# [Recorded information]

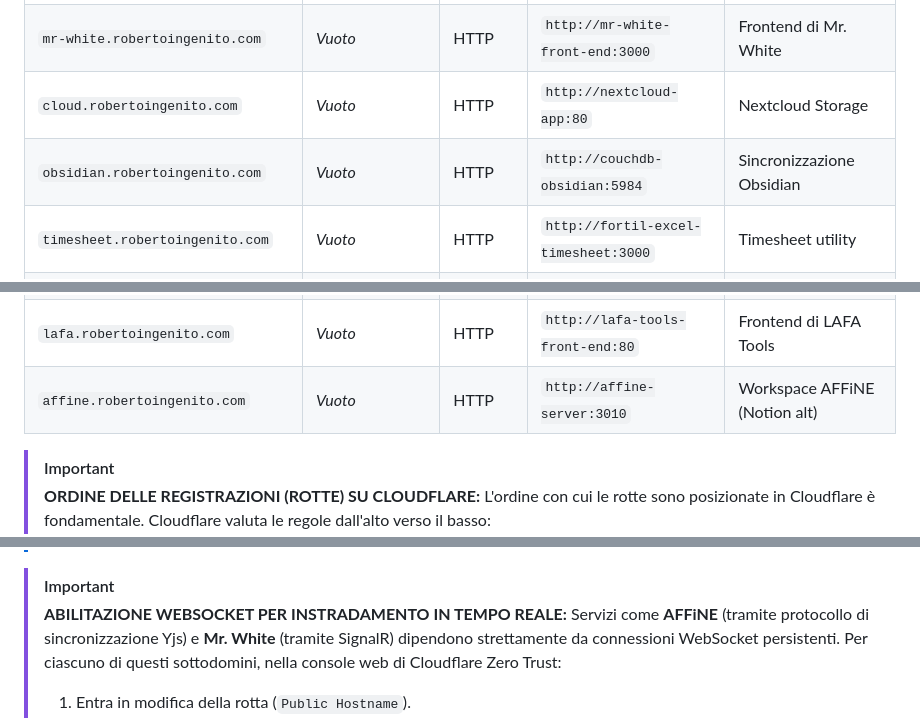
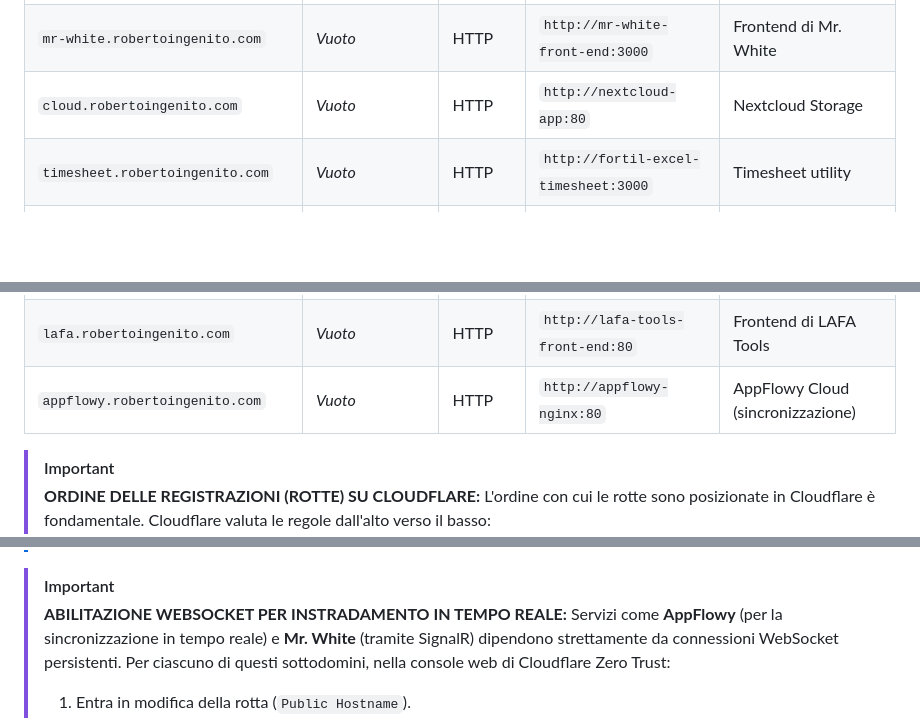
Before and after one commit to roberto-ingenito-home-lab/server-raspberry-pi, a Markdown page: cloudflare_guide.md, 3 parts joined by grey strips. Rendered like a GitHub page; blank space fills up the shorter version.

Commit message:
update(cloudflare_guide): replace AFFiNE service entry with AppFlowy in hostname mapping

```diff
--- a/cloudflare_guide.md
+++ b/cloudflare_guide.md
@@ -24,13 +24,12 @@ Configura le seguenti regole di hostname per far corrispondere i sottodomini ai
 | `mr-white.robertoingenito.com`    | `/mr-white-api*`   | HTTP         | `http://mr-white-back-end:80`        | Backend WebSockets            |
 | `mr-white.robertoingenito.com`    | _Vuoto_            | HTTP         | `http://mr-white-front-end:3000`     | Frontend di Mr. White         |
 | `cloud.robertoingenito.com`       | _Vuoto_            | HTTP         | `http://nextcloud-app:80`            | Nextcloud Storage             |
-| `obsidian.robertoingenito.com`    | _Vuoto_            | HTTP         | `http://couchdb-obsidian:5984`       | Sincronizzazione Obsidian     |
 | `timesheet.robertoingenito.com`   | _Vuoto_            | HTTP         | `http://fortil-excel-timesheet:3000` | Timesheet utility             |
 | `calcolatori.robertoingenito.com` | _Vuoto_            | HTTP         | `http://static-files:80`             | Pagine utility statiche       |
 | `lafa.robertoingenito.com`        | `/lafa-tools-api*` | HTTP         | `http://lafa-tools-back-end:8080`    | Backend API di LAFA Tools     |
 | `lafa.robertoingenito.com`        | `/swagger*`        | HTTP         | `http://lafa-tools-back-end:8080`    | Documentazione API LAFA       |
 | `lafa.robertoingenito.com`        | _Vuoto_            | HTTP         | `http://lafa-tools-front-end:80`     | Frontend di LAFA Tools        |
-| `affine.robertoingenito.com`      | _Vuoto_            | HTTP         | `http://affine-server:3010`          | Workspace AFFiNE (Notion alt) |
+| `appflowy.robertoingenito.com`    | _Vuoto_            | HTTP         | `http://appflowy-nginx:80`           | AppFlowy Cloud (sincronizzazione) |
 
 > [!IMPORTANT]
 > **ORDINE DELLE REGISTRAZIONI (ROTTE) SU CLOUDFLARE:**
@@ -44,7 +43,7 @@ Configura le seguenti regole di hostname per far corrispondere i sottodomini ai
 
 > [!IMPORTANT]
 > **ABILITAZIONE WEBSOCKET PER INSTRADAMENTO IN TEMPO REALE:**
-> Servizi come **AFFiNE** (tramite protocollo di sincronizzazione Yjs) e **Mr. White** (tramite SignalR) dipendono strettamente da connessioni WebSocket persistenti.
+> Servizi come **AppFlowy** (per la sincronizzazione in tempo reale) e **Mr. White** (tramite SignalR) dipendono strettamente da connessioni WebSocket persistenti.
 > Per ciascuno di questi sottodomini, nella console web di Cloudflare Zero Trust:
 >
 > 1. Entra in modifica della rotta (`Public Hostname`).
```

# [Requirement]
What lines of the listing above hold "lafa"? Copy all of them.

# [Response to this task]
 | `lafa.robertoingenito.com`        | `/lafa-tools-api*` | HTTP         | `http://lafa-tools-back-end:8080`    | Backend API di LAFA Tools     |
 | `lafa.robertoingenito.com`        | `/swagger*`        | HTTP         | `http://lafa-tools-back-end:8080`    | Documentazione API LAFA       |
 | `lafa.robertoingenito.com`        | _Vuoto_            | HTTP         | `http://lafa-tools-front-end:80`     | Frontend di LAFA Tools        |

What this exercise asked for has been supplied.